Pruitt Had Aide Ask About Chick-fil-A 'Business Opportunity'
Environmental Protection Agency chief Scott Pruitt had an agency staffer reach out to Chick-fil-A on government email about a "potential business opportunity," emails show. The opportunity, according to one former EPA senior staff member, was exploring the possibility of a Chick-fil-A franchise for Pruitt's wife. Pruitt is the former Oklahoma Attorney General.
It was the second disclosure in as many days of Pruitt asking agency staff to do personal tasks for him. Democratic lawmakers released a transcript Monday of an interview with a top Pruitt aide who said the EPA chief asked her to reach out to the Trump International Hotel about buying a used mattress.
Federal ethics rules bar government employees from using their positions for private gain and prohibit supervisors from directing their subordinates to carry out personal errands.
EPA mails obtained by the Sierra Club under the Freedom of Information Act show Sydney Hupp, then Pruitt's scheduler, reaching out to Chick-fil-A executive Dan Cathy on May 18, 2017, for a meeting, at Pruitt's request, she wrote in the email.
"The administrator didn't mention a specific topic but I will touch base with him to see if there is one," Hupp said in one email.
She followed up the next day. "The administrator would like to talk about a potential business opportunity."
Former EPA deputy chief of staff Kevin Chmielewski said in an interview Tuesday that Millan Hupp, also a top aide to Pruitt, told him that the administrator was inquiring about the possibility of his wife acquiring a franchise with the chain.
He said Pruitt, Millan Hupp and "the Oklahoma people" were doing what they could to find a job for Marlyn Pruitt in the Washington area.
Pruitt and his aides also put out feelers among government and private contacts about interior decorator work for Pruitt's wife, according to Chmielewski, who says he was fired from the agency after challenging some of Pruitt's spending.
Neither the EPA or Chick-fil-A officials returned requests for comment.
Chick-fil-A representative Carrie Kurlander told The Washington Post, which first reported the story, that Pruitt had been interested in his wife becoming a franchise owner.
"Administrator Pruitt's wife started, but did not complete, the Chick-fil-A franchisee application," the Post quoted her as saying.
Pruitt's alleged use of his EPA position to help job-search for his family is improper because he put aides to work, and because "by using his staff he brought in the imprimatur of the agency, he invoked the authority of the agency," said Virginia Canter, ethics counsel with the Citizens for Responsibility and Ethics in Washington nonprofit. "Under no circumstances is it appropriate to do that."
Asked about the latest disclosures, White House spokeswoman Sarah Huckabee Sanders said Tuesday, "We continue to have concerns and look into those and we'll address them."
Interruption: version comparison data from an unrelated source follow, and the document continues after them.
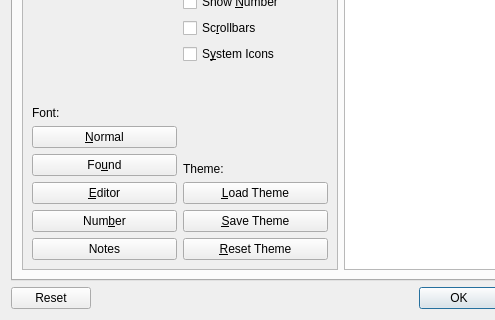
hluk/CopyQ, file src/ui/configurationmanager.ui: the form before one commit; both pictures show x 0 to 495 and y 252 to 572 of the 682 by 572 pixel window.
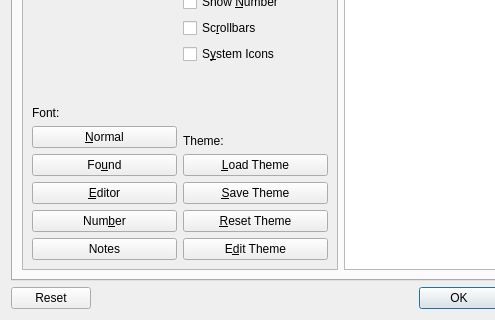
The form after the commit. The open tabs and pages were chosen to show the change. Icons and pictures are not drawn. Custom widgets are drawn as their Qt base class.

Commit message: Edit theme file in external editor

The edit to the form file:
```diff
--- a/src/ui/configurationmanager.ui
+++ b/src/ui/configurationmanager.ui
@@ -1454,6 +1454,16 @@
                  </property>
                 </widget>
                </item>
+               <item>
+                <widget class="QPushButton" name="pushButtonEditTheme">
+                 <property name="toolTip">
+                  <string>Edit current theme in external editor</string>
+                 </property>
+                 <property name="text">
+                  <string>E&amp;dit Theme</string>
+                 </property>
+                </widget>
+               </item>
               </layout>
              </item>
             </layout>
```
Left out of the diff: 3 changed lines with no effect on the pictures. The commit also changes 3 other files.
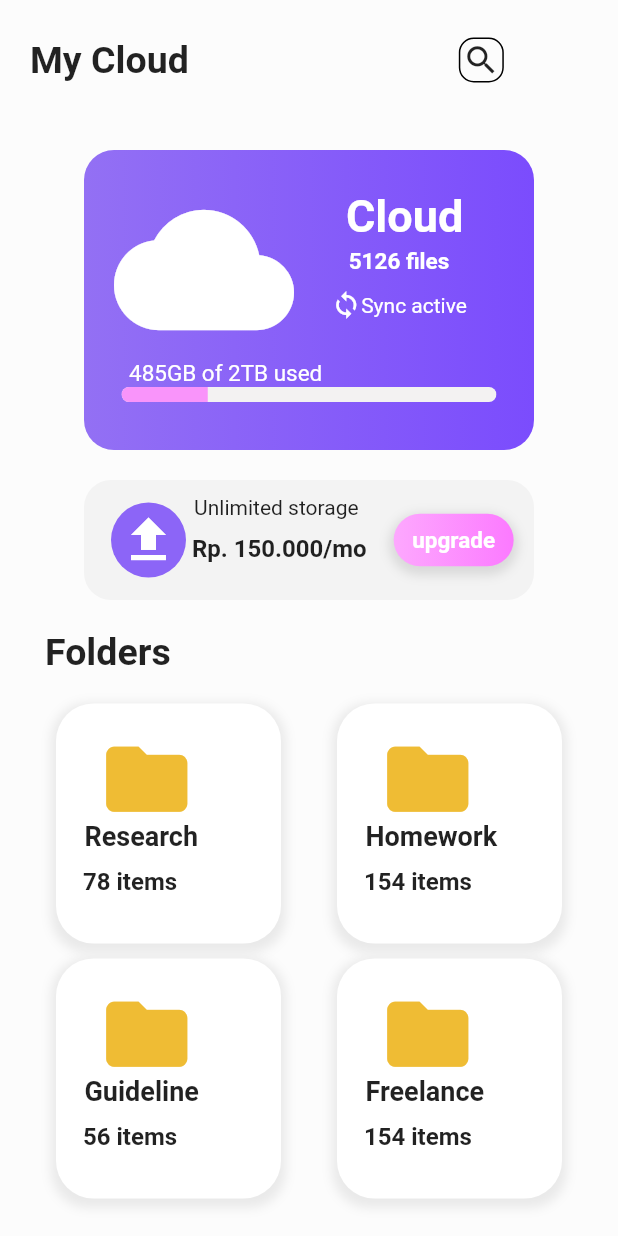
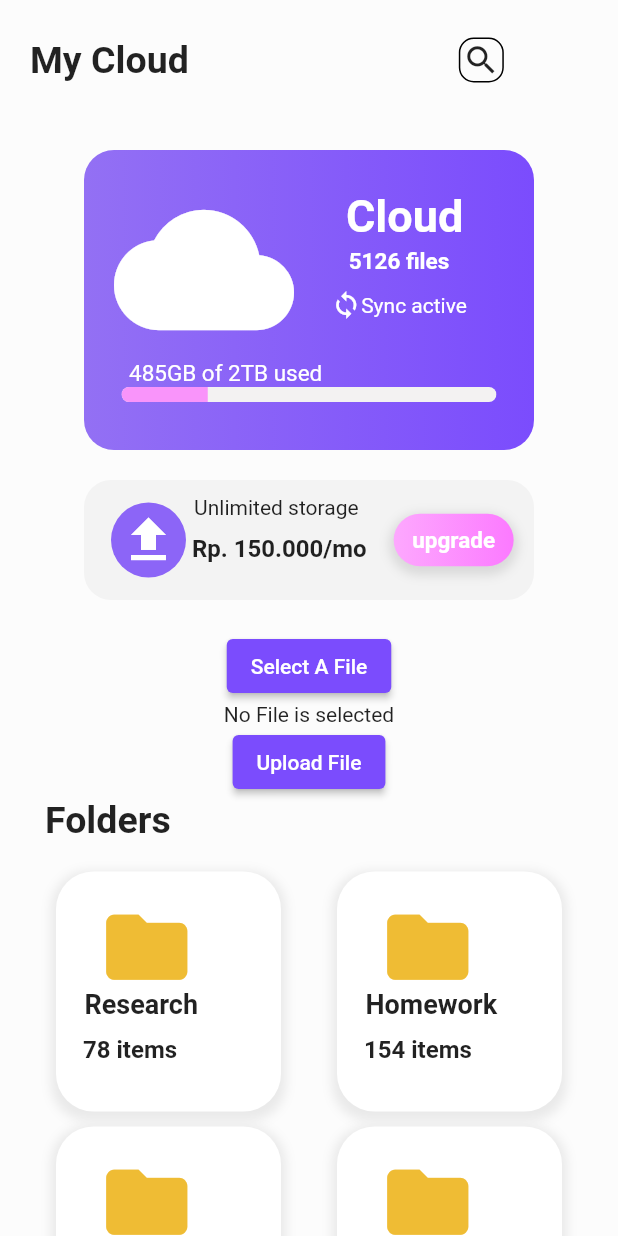
Before and after one commit to PranavMasekar/Flutter_ui, a Flutter app: the MyCloud screen opened directly, on a phone screen of 412 x 824 dp. Run offline on Flutter 3.47's test engine with Material 2 defaults, Android fonts, the phone set to English and light mode, and no system bars; our stand-ins replace file_picker, firebase_auth, firebase_core, firebase_storage, flutter_signin_button, google_sign_in and 2 more; accounts and stored records are empty.

```diff
--- a/lib/Fourth Ui/cloudpage.dart
+++ b/lib/Fourth Ui/cloudpage.dart
@@ -1,11 +1,44 @@
-import 'dart:ui';
+import 'dart:io';
+import 'package:file_picker/file_picker.dart';
+import 'package:firebase_storage/firebase_storage.dart';
+import 'package:flutter/material.dart';
+import 'package:path/path.dart';
+import 'package:flutter_ui/Fourth%20Ui/folder_card.dart';
+import 'services/file.dart';
 
-import 'package:flutter/material.dart';
-import 'package:flutter_ui/Fourth%20Ui/folder_card.dart';
+class MyCloud extends StatefulWidget {
+  @override
+  _MyCloudState createState() => _MyCloudState();
+}
 
-class MyCloud extends StatelessWidget {
+class _MyCloudState extends State<MyCloud> {
   @override
   Widget build(BuildContext context) {
+    File? file;
+    UploadTask? task;
+    String filename = "No File is selected";
+    selectfile() async {
+      final result = await FilePicker.platform.pickFiles(allowMultiple: true);
+      if (result == null) {
+        return print("error");
+      } else {
+        final path = result.files.single.path;
+        setState(() {
+          file = File(path!);
+          filename = basename(file!.path);
+        });
+      }
+    }
+
+    uploadfile() {
+      if (file == null) {
+        return;
+      }
+      final destination = "files/$filename";
+      task = MYFirebaseStorage.uploadFile(destination, file!);
+      setState(() {});
+    }
+
     return SafeArea(
       child: Scaffold(
         backgroundColor: Color(0xfffcfcfc),
@@ -228,6 +261,41 @@ class MyCloud extends StatelessWidget {
               SizedBox(
                 height: 20,
               ),
+              // Container(
+              //   height: 40,
+              //   width: 100,
+              //   decoration: BoxDecoration(
+              //       gradient: LinearGradient(
+              //         colors: [
+              //           Color(0xfffda8fe),
+              //           Color(0xfffc7aff),
+              //         ],
+              //       ),
+              //       borderRadius: BorderRadius.circular(10)),
+              //   child: Text(
+              //     "Select A File ",
+              //     style: TextStyle(fontSize: 20),
+              //   ),
+              // ),
+              ElevatedButton(
+                style: ElevatedButton.styleFrom(
+                  primary: Color(0xff7b4cfd),
+                ),
+                onPressed: () {
+                  selectfile();
+                },
+                child: Text("Select A File"),
+              ),
+              Text(filename),
+              ElevatedButton(
+                style: ElevatedButton.styleFrom(
+                  primary: Color(0xff7b4cfd),
+                ),
+                onPressed: () {
+                  uploadfile();
+                },
+                child: Text("Upload File"),
+              ),
               Align(
                 alignment: Alignment.centerLeft,
                 child: Padding(
--- a/lib/Fourth Ui/folder_card.dart
+++ b/lib/Fourth Ui/folder_card.dart
@@ -1,9 +1,15 @@
 import 'package:flutter/material.dart';
 
-class FolderCard extends StatelessWidget {
+class FolderCard extends StatefulWidget {
   final String name;
   final int items;
   FolderCard({required this.name, required this.items});
+
+  @override
+  _FolderCardState createState() => _FolderCardState();
+}
+
+class _FolderCardState extends State<FolderCard> {
   @override
   Widget build(BuildContext context) {
     return Container(
@@ -40,7 +46,7 @@ class FolderCard extends StatelessWidget {
             height: 10,
           ),
           Text(
-            "  $name",
+            "  ${widget.name}",
             style: TextStyle(
               fontSize: 18,
               fontWeight: FontWeight.bold,
@@ -50,7 +56,7 @@ class FolderCard extends StatelessWidget {
             height: 10,
           ),
           Text(
-            "  $items items",
+            "  ${widget.items} items",
             style: TextStyle(
               fontSize: 16,
               fontWeight: FontWeight.bold,
--- /dev/null
+++ b/lib/Fourth Ui/services/file.dart
@@ -0,0 +1,15 @@
+import 'dart:io';
+
+import 'package:firebase_storage/firebase_storage.dart';
+
+class MYFirebaseStorage {
+  static UploadTask? uploadFile(String destination, File file) {
+    try {
+      final ref = FirebaseStorage.instance.ref(destination);
+      return ref.putFile(file);
+    } on FirebaseException {
+      print("Error ");
+      return null;
+    }
+  }
+}
--- a/lib/Fourth Ui/storage.dart
+++ b/lib/Fourth Ui/storage.dart
@@ -1,4 +1,5 @@
 import 'package:flutter/material.dart';
+import 'package:flutter_ui/Fourth%20Ui/services/auth.dart';
 import 'package:percent_indicator/percent_indicator.dart';
 
 class MyStorage extends StatelessWidget {
@@ -36,7 +37,7 @@ class MyStorage extends StatelessWidget {
                 ],
               ),
               Text(
-                "Rendy",
+                name,
                 style: TextStyle(
                   fontSize: 25,
                   fontWeight: FontWeight.bold,
--- a/lib/main.dart
+++ b/lib/main.dart
@@ -1,12 +1,14 @@
+import 'package:firebase_core/firebase_core.dart';
 import 'package:flutter/material.dart';
 import 'package:flutter_ui/Fourth%20Ui/homepage.dart';
 
-void main() {
+Future<void> main() async {
+  WidgetsFlutterBinding.ensureInitialized();
+  await Firebase.initializeApp();
   runApp(MyApp());
 }
 
 class MyApp extends StatelessWidget {
-  // This widget is the root of your application.
   @override
   Widget build(BuildContext context) {
     return MaterialApp(
```
Also changed, not shown: lib/Fourth Ui/homepage.dart (+36 -21 lines), lib/Fourth Ui/landingpage.dart (+3 -7 lines), lib/Fourth Ui/services/auth.dart (added, +57 -0 lines), pubspec.yaml (+7 -2 lines), pubspec.lock, 3 other files.
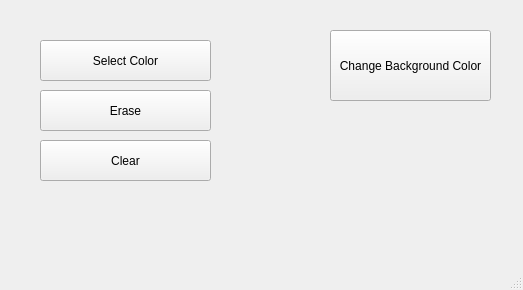
Old version of the form doodleBob.ui in the repository laurenduffitt/finalProject_juniorDesign.
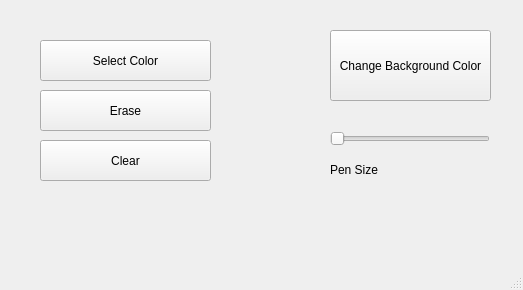
New version of the form.

Commit message: pen size works

```diff
--- a/doodleBob.ui
+++ b/doodleBob.ui
@@ -27,19 +27,6 @@
      <string>Select Color</string>
     </property>
    </widget>
-   <widget class="QLabel" name="currColor">
-    <property name="geometry">
-     <rect>
-      <x>280</x>
-      <y>40</y>
-      <width>251</width>
-      <height>141</height>
-     </rect>
-    </property>
-    <property name="text">
-     <string/>
-    </property>
-   </widget>
    <widget class="QPushButton" name="clearPush">
     <property name="geometry">
      <rect>
@@ -79,6 +66,32 @@
      <string>Change Background Color</string>
     </property>
    </widget>
+   <widget class="QSlider" name="slider">
+    <property name="geometry">
+     <rect>
+      <x>330</x>
+      <y>130</y>
+      <width>160</width>
+      <height>18</height>
+     </rect>
+    </property>
+    <property name="orientation">
+     <enum>Qt::Horizontal</enum>
+    </property>
+   </widget>
+   <widget class="QLabel" name="label">
+    <property name="geometry">
+     <rect>
+      <x>330</x>
+      <y>160</y>
+      <width>161</width>
+      <height>20</height>
+     </rect>
+    </property>
+    <property name="text">
+     <string>Pen Size</string>
+    </property>
+   </widget>
   </widget>
   <widget class="QMenuBar" name="menubar">
    <property name="geometry">
```
The commit also changes 1 other file.
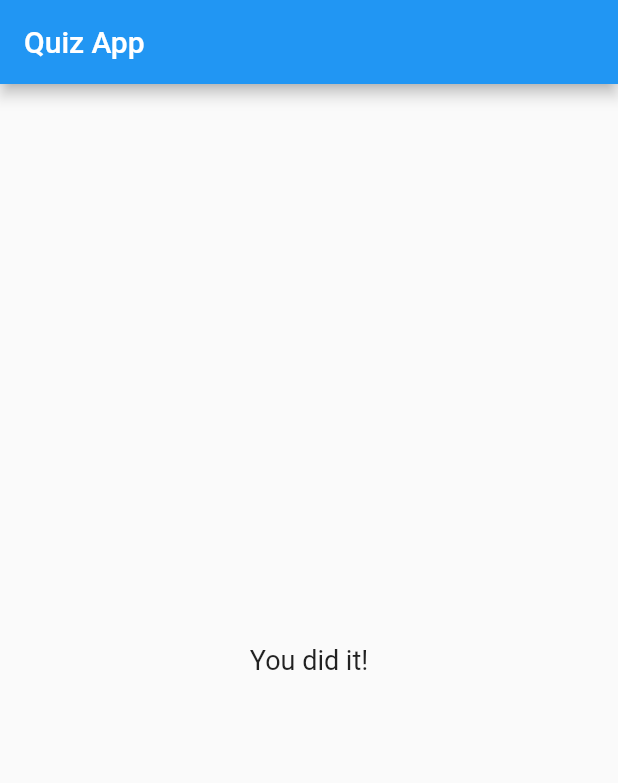
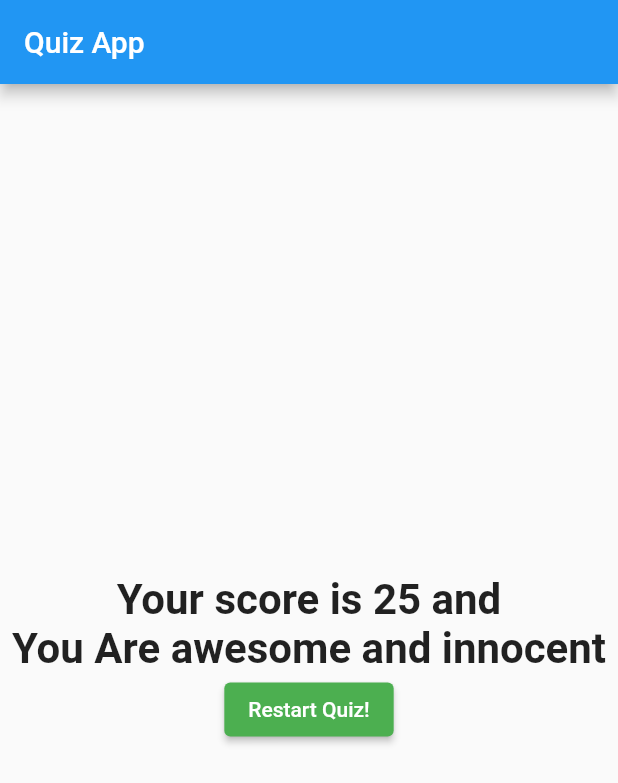
Before and after one commit to baralisachin10/quiz-app, a Flutter app: the screen it shows after launch, after a tap on "Black", after a tap on "Dog", after a tap on "Burger", on a phone screen of 412 x 824 dp. Shown: the top 783 px of the screen. Run offline on Flutter 3.47's test engine with Material 2 defaults, Android fonts, the phone set to English and light mode, and no system bars.

Commit message:
quiz app

```diff
--- a/lib/answer.dart
+++ b/lib/answer.dart
@@ -3,7 +3,8 @@ import 'package:flutter/material.dart';
 class Answer extends StatelessWidget {
   final VoidCallback selectAnswer;
   final String answerText;
-  const Answer(this.selectAnswer, this.answerText ,{super.key});
+
+  const Answer(this.selectAnswer, this.answerText, {super.key});
 
   @override
   Widget build(BuildContext context) {
--- a/lib/main.dart
+++ b/lib/main.dart
@@ -1,6 +1,6 @@
 import 'package:flutter/material.dart';
-import './questions.dart';
-import './answer.dart';
+import './result.dart';
+import './quiz.dart';
 
 void main() {
   runApp(MyApp());
@@ -14,32 +14,51 @@ class MyApp extends StatefulWidget {
 }
 
 class _MyAppState extends State<MyApp> {
-  final questions = const [
+  final _questions = const [
     {
       'question': 'What\'s your favourite color?',
-      'answer': ['Black', 'Red', 'Green', 'Yellow']
+      'answer': [
+        {'text': 'Black', 'score': 10},
+        {'text': 'Red', 'score': 5},
+        {'text': 'Green', 'score': 2},
+        {'text': 'Yellow', 'score': 1}
+      ]
     },
     {
       'question': 'What\'s your favourite animal',
-      'answer': ['Rabbit', 'Dog', 'Cow', 'Cat']
+      'answer': [
+        {'text': 'Rabbit', 'score': 3},
+        {'text': 'Dog', 'score': 5},
+        {'text': 'Cat', 'score': 1},
+        {'text': 'Cow', 'score': 10}
+      ]
     },
     {
       'question': 'What\'s your favourite fast food?',
-      'answer': ['Burger', 'pizza', 'MOMO', 'Chowmin']
+      'answer': [
+        {'text': 'Burger', 'score': 10},
+        {'text': 'Pizza', 'score': 9},
+        {'text': 'MO:MO', 'score': 5},
+        {'text': 'Chowmin', 'score': 2}
+      ]
     },
   ];
   var _questionIndex = 0;
+  var _totalScore = 0;
 
-  void _answerQuestion() {
+  void _resetQuiz() {
+    setState(() {
+      _questionIndex = 0;
+      _totalScore = 0;
+    });
+  }
+
+  void _answerQuestion(int score) {
+    _totalScore += score;
+
     setState(() {
       _questionIndex = _questionIndex + 1;
     });
-
-    if (_questionIndex < questions.length) {
-      print("we have more questions!");
-    }
-
-    // print(_questionIndex);
   }
 
   // MyAppState({super.key});
@@ -52,21 +71,13 @@ class _MyAppState extends State<MyApp> {
         appBar: AppBar(
           title: Text('Quiz App'),
         ),
-        body: _questionIndex < questions.length
-            ? Column(
-                children: [
-                  Questions('${questions[_questionIndex]['question']}'),
-                  ...(questions[_questionIndex]['answer'] as List<String>)
-                      .map((answer) {
-                    return Answer(_answerQuestion, answer);
-                  }).toList()
-                ],
+        body: _questionIndex < _questions.length
+            ? Quiz(
+                answerQuestion: _answerQuestion,
+                questions: _questions,
+                questionIndex: _questionIndex,
               )
-            : Center(
-                child: Text(
-                'You did it!',
-                style: TextStyle(fontSize: 18),
-              )),
+            : Result(_totalScore, _resetQuiz),
       ),
     );
   }
--- /dev/null
+++ b/lib/quiz.dart
@@ -0,0 +1,27 @@
+import 'package:flutter/material.dart';
+import './questions.dart';
+import './answer.dart';
+
+class Quiz extends StatelessWidget {
+  final List<Map<String, Object>> questions;
+  final Function answerQuestion;
+  final int questionIndex;
+  const Quiz(
+      {super.key,
+      required this.questions,
+      required this.answerQuestion,
+      required this.questionIndex});
+
+  @override
+  Widget build(BuildContext context) {
+    return Column(
+      children: [
+        Questions(questions[questionIndex]['question'] as String),
+        ...(questions[questionIndex]['answer'] as List<Map<String, Object>>)
+            .map((answer) {
+          return Answer(() => answerQuestion(answer['score']), answer['text'] as String);
+        }).toList()
+      ],
+    );
+  }
+}
--- /dev/null
+++ b/lib/result.dart
@@ -0,0 +1,49 @@
+import 'package:flutter/material.dart';
+
+class Result extends StatelessWidget {
+  final int totalScore;
+  final VoidCallback resetQuiz;
+
+  const Result(this.totalScore, this.resetQuiz, {super.key});
+
+  String? get resultPharse {
+    String resultText;
+    if (totalScore >= 20) {
+      resultText = 'You Are awesome and innocent';
+    } else if (totalScore >= 14 && totalScore < 20) {
+      resultText = 'You are pretty likeable';
+    } else if (totalScore >= 8 && totalScore < 14) {
+      resultText = 'You are ... strange';
+    } else {
+      resultText = 'You are bad';
+    }
+    return resultText;
+  }
+
+  @override
+  Widget build(BuildContext context) {
+    return Center(
+        child: Column(
+      mainAxisAlignment: MainAxisAlignment.center,
+      children: [
+        Text(
+          'Your score is $totalScore and',
+          style: TextStyle(fontSize: 28, fontWeight: FontWeight.bold),
+          textAlign: TextAlign.center,
+        ),
+        Text(
+          resultPharse!,
+          style: TextStyle(fontSize: 28, fontWeight: FontWeight.bold),
+          textAlign: TextAlign.center,
+        ),
+        ElevatedButton(
+            onPressed: resetQuiz,
+            child: Text('Restart Quiz!'),
+            style: ElevatedButton.styleFrom(
+              backgroundColor: Colors.green,
+              foregroundColor: Colors.white,
+            ))
+      ],
+    ));
+  }
+}
```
Separately Tuesday, the Government Accountability Office said it had agreed to a Democratic senator's request to examine the legality of a politically tinged tweet from the EPA.
The GAO will conduct a legal review of the April 13 tweet from the EPA's official Twitter account, spokesman Charles Young said.
The EPA tweet noted the Senate approval of Andrew Wheeler, a former coal lobbyist who also served in the EPA under President George H.W. Bush, as the agency's new second-in-command.
The tweet added, "The Democrats couldn't block the confirmation of environmental policy expert and former EPA staffer."
Democratic Sen. Tom Udall of New Mexico asked for the GAO review, calling the tweet "partisan taunting." Udall contended the dig by the EPA-run Twitter account violated a law barring use of government appropriations for publicity or propaganda.
The review becomes the latest in a succession of federal investigations of Pruitt and his agency by the EPA's inspector general, the GAO, the White House Office of Management and Budget, and Congress.
Questioned by Udall about the EPA tweet in a Senate hearing last month, Pruitt said: "I was unaware of the tweet and that shouldn't have occurred. The agency should not have done that."
Asked for comment Tuesday, the EPA forwarded a May 23 letter by a different federal agency, the U.S. Office of Special Counsel, finding the tweet did not violate a separate law, the Hatch Act, which prohibits federal employees from engaging in political activity on the job.